| ABOUT THIS EXERCISE |
Write the following entries out again exactly, skipping each image.

★ ★ ★ ★ ★ ★ ★

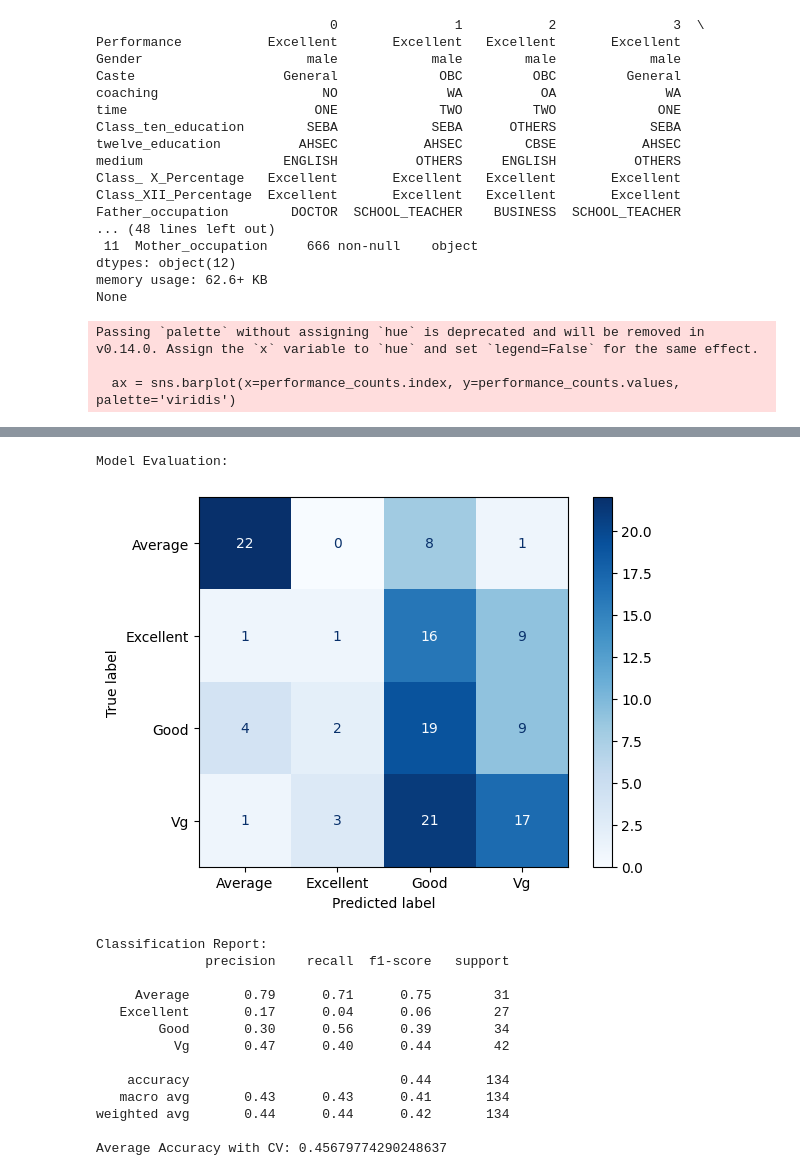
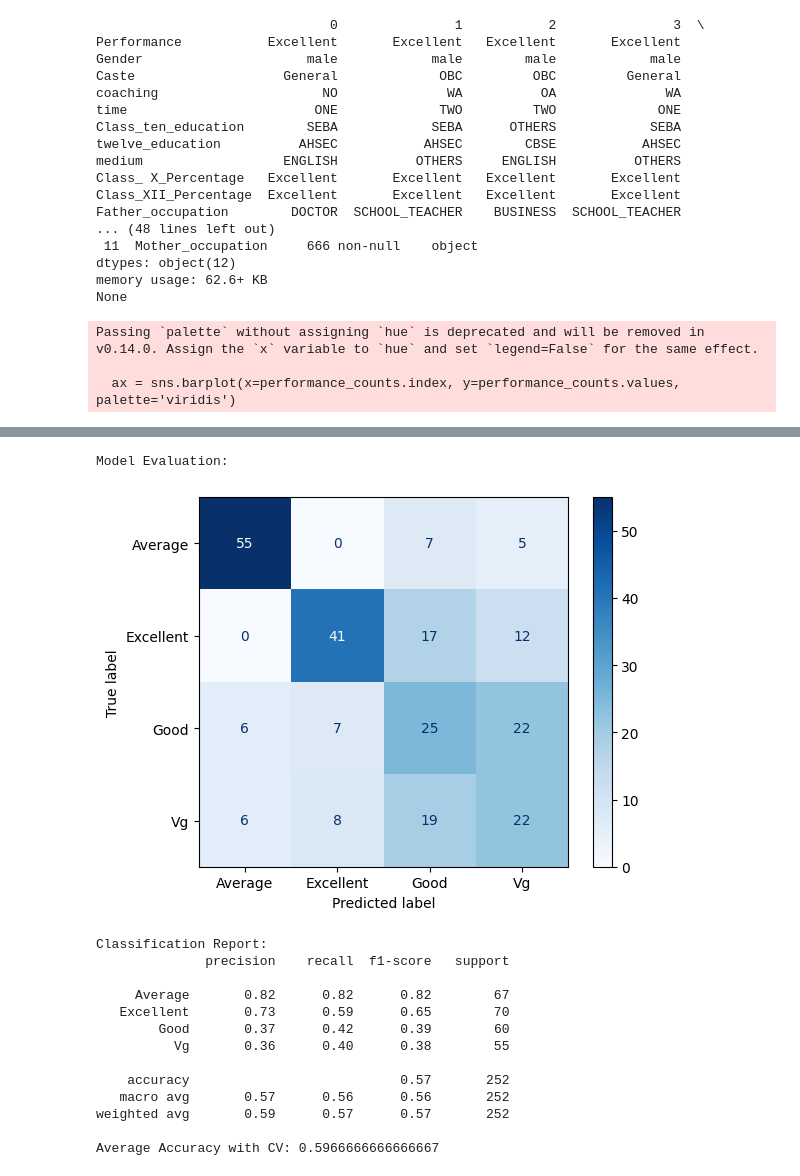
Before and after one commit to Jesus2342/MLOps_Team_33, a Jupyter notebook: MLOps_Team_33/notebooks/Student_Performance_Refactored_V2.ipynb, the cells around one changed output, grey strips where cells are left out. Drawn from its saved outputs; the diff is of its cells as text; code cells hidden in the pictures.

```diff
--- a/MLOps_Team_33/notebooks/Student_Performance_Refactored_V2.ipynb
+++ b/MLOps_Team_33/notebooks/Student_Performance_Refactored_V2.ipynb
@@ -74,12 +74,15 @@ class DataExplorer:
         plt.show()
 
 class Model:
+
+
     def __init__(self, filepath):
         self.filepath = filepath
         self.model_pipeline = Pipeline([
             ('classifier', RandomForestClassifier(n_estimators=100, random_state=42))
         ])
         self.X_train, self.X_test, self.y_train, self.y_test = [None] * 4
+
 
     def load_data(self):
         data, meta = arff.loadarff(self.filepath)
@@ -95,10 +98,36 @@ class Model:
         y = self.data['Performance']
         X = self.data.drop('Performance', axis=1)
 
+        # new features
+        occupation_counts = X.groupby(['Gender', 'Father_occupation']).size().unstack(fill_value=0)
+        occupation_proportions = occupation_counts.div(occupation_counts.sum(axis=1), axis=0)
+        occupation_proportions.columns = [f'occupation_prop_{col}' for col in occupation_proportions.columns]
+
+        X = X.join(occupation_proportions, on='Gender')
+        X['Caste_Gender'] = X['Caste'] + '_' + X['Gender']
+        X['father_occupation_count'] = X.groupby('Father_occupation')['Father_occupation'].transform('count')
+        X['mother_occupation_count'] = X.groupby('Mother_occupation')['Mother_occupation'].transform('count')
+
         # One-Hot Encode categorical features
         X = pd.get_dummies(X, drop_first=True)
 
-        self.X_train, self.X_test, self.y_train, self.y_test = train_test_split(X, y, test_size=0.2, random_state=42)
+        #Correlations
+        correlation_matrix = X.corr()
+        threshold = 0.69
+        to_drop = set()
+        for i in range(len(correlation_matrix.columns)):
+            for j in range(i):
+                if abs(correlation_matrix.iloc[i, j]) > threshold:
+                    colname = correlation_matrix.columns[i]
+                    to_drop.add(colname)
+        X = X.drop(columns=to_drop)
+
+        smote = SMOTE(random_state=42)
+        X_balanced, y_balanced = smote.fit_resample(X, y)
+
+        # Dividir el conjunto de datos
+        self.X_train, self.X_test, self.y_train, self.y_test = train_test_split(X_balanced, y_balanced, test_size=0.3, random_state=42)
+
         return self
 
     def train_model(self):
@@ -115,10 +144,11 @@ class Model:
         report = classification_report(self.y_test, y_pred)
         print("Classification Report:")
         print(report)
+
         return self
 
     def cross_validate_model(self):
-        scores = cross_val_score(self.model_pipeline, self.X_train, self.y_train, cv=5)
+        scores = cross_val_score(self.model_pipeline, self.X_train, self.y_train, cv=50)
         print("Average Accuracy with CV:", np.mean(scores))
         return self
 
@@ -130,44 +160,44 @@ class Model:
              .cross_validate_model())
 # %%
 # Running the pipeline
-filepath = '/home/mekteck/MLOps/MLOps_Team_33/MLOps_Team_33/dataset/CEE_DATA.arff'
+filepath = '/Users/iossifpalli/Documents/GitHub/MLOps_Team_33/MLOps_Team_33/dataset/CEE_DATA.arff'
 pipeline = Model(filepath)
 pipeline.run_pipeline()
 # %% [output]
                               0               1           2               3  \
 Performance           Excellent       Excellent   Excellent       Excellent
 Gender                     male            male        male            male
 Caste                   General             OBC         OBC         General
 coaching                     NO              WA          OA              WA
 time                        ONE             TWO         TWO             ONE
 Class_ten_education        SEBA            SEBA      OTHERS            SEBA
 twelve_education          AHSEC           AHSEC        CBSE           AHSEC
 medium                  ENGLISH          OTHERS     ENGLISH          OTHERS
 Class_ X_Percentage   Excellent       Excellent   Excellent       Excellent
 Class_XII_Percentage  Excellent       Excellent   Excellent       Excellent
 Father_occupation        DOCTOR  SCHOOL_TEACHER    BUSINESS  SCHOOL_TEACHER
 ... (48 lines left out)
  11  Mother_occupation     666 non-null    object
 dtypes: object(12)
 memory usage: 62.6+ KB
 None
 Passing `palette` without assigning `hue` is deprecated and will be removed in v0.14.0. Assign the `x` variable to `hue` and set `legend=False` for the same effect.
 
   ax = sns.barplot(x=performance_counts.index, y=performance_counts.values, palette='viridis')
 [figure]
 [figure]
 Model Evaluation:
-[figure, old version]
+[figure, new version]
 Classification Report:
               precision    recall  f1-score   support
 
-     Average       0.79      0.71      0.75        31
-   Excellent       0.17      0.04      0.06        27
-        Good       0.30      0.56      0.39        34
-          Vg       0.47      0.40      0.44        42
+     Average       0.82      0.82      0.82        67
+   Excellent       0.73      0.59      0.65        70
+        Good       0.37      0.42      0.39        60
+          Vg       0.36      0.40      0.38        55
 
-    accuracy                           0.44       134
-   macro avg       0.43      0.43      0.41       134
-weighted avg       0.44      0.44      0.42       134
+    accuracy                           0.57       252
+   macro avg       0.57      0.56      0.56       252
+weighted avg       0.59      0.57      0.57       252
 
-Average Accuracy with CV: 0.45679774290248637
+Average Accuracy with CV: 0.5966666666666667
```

★ ★ ★ ★ ★ ★ ★

| EXERCISE RESULT |
Before and after one commit to Jesus2342/MLOps_Team_33, a Jupyter notebook: MLOps_Team_33/notebooks/Student_Performance_Refactored_V2.ipynb, the cells around one changed output, grey strips where cells are left out. Drawn from its saved outputs; the diff is of its cells as text; code cells hidden in the pictures.

```diff
--- a/MLOps_Team_33/notebooks/Student_Performance_Refactored_V2.ipynb
+++ b/MLOps_Team_33/notebooks/Student_Performance_Refactored_V2.ipynb
@@ -74,12 +74,15 @@ class DataExplorer:
         plt.show()
 
 class Model:
+
+
     def __init__(self, filepath):
         self.filepath = filepath
         self.model_pipeline = Pipeline([
             ('classifier', RandomForestClassifier(n_estimators=100, random_state=42))
         ])
         self.X_train, self.X_test, self.y_train, self.y_test = [None] * 4
+
 
     def load_data(self):
         data, meta = arff.loadarff(self.filepath)
@@ -95,10 +98,36 @@ class Model:
         y = self.data['Performance']
         X = self.data.drop('Performance', axis=1)
 
+        # new features
+        occupation_counts = X.groupby(['Gender', 'Father_occupation']).size().unstack(fill_value=0)
+        occupation_proportions = occupation_counts.div(occupation_counts.sum(axis=1), axis=0)
+        occupation_proportions.columns = [f'occupation_prop_{col}' for col in occupation_proportions.columns]
+
+        X = X.join(occupation_proportions, on='Gender')
+        X['Caste_Gender'] = X['Caste'] + '_' + X['Gender']
+        X['father_occupation_count'] = X.groupby('Father_occupation')['Father_occupation'].transform('count')
+        X['mother_occupation_count'] = X.groupby('Mother_occupation')['Mother_occupation'].transform('count')
+
         # One-Hot Encode categorical features
         X = pd.get_dummies(X, drop_first=True)
 
-        self.X_train, self.X_test, self.y_train, self.y_test = train_test_split(X, y, test_size=0.2, random_state=42)
+        #Correlations
+        correlation_matrix = X.corr()
+        threshold = 0.69
+        to_drop = set()
+        for i in range(len(correlation_matrix.columns)):
+            for j in range(i):
+                if abs(correlation_matrix.iloc[i, j]) > threshold:
+                    colname = correlation_matrix.columns[i]
+                    to_drop.add(colname)
+        X = X.drop(columns=to_drop)
+
+        smote = SMOTE(random_state=42)
+        X_balanced, y_balanced = smote.fit_resample(X, y)
+
+        # Dividir el conjunto de datos
+        self.X_train, self.X_test, self.y_train, self.y_test = train_test_split(X_balanced, y_balanced, test_size=0.3, random_state=42)
+
         return self
 
     def train_model(self):
@@ -115,10 +144,11 @@ class Model:
         report = classification_report(self.y_test, y_pred)
         print("Classification Report:")
         print(report)
+
         return self
 
     def cross_validate_model(self):
-        scores = cross_val_score(self.model_pipeline, self.X_train, self.y_train, cv=5)
+        scores = cross_val_score(self.model_pipeline, self.X_train, self.y_train, cv=50)
         print("Average Accuracy with CV:", np.mean(scores))
         return self
 
@@ -130,44 +160,44 @@ class Model:
              .cross_validate_model())
 # %%
 # Running the pipeline
-filepath = '/home/mekteck/MLOps/MLOps_Team_33/MLOps_Team_33/dataset/CEE_DATA.arff'
+filepath = '/Users/iossifpalli/Documents/GitHub/MLOps_Team_33/MLOps_Team_33/dataset/CEE_DATA.arff'
 pipeline = Model(filepath)
 pipeline.run_pipeline()
 # %% [output]
                               0               1           2               3  \
 Performance           Excellent       Excellent   Excellent       Excellent
 Gender                     male            male        male            male
 Caste                   General             OBC         OBC         General
 coaching                     NO              WA          OA              WA
 time                        ONE             TWO         TWO             ONE
 Class_ten_education        SEBA            SEBA      OTHERS            SEBA
 twelve_education          AHSEC           AHSEC        CBSE           AHSEC
 medium                  ENGLISH          OTHERS     ENGLISH          OTHERS
 Class_ X_Percentage   Excellent       Excellent   Excellent       Excellent
 Class_XII_Percentage  Excellent       Excellent   Excellent       Excellent
 Father_occupation        DOCTOR  SCHOOL_TEACHER    BUSINESS  SCHOOL_TEACHER
 ... (48 lines left out)
  11  Mother_occupation     666 non-null    object
 dtypes: object(12)
 memory usage: 62.6+ KB
 None
 Passing `palette` without assigning `hue` is deprecated and will be removed in v0.14.0. Assign the `x` variable to `hue` and set `legend=False` for the same effect.
 
   ax = sns.barplot(x=performance_counts.index, y=performance_counts.values, palette='viridis')
 [figure]
 [figure]
 Model Evaluation:
-[figure, old version]
+[figure, new version]
 Classification Report:
               precision    recall  f1-score   support
 
-     Average       0.79      0.71      0.75        31
-   Excellent       0.17      0.04      0.06        27
-        Good       0.30      0.56      0.39        34
-          Vg       0.47      0.40      0.44        42
+     Average       0.82      0.82      0.82        67
+   Excellent       0.73      0.59      0.65        70
+        Good       0.37      0.42      0.39        60
+          Vg       0.36      0.40      0.38        55
 
-    accuracy                           0.44       134
-   macro avg       0.43      0.43      0.41       134
-weighted avg       0.44      0.44      0.42       134
+    accuracy                           0.57       252
+   macro avg       0.57      0.56      0.56       252
+weighted avg       0.59      0.57      0.57       252
 
-Average Accuracy with CV: 0.45679774290248637
+Average Accuracy with CV: 0.5966666666666667
```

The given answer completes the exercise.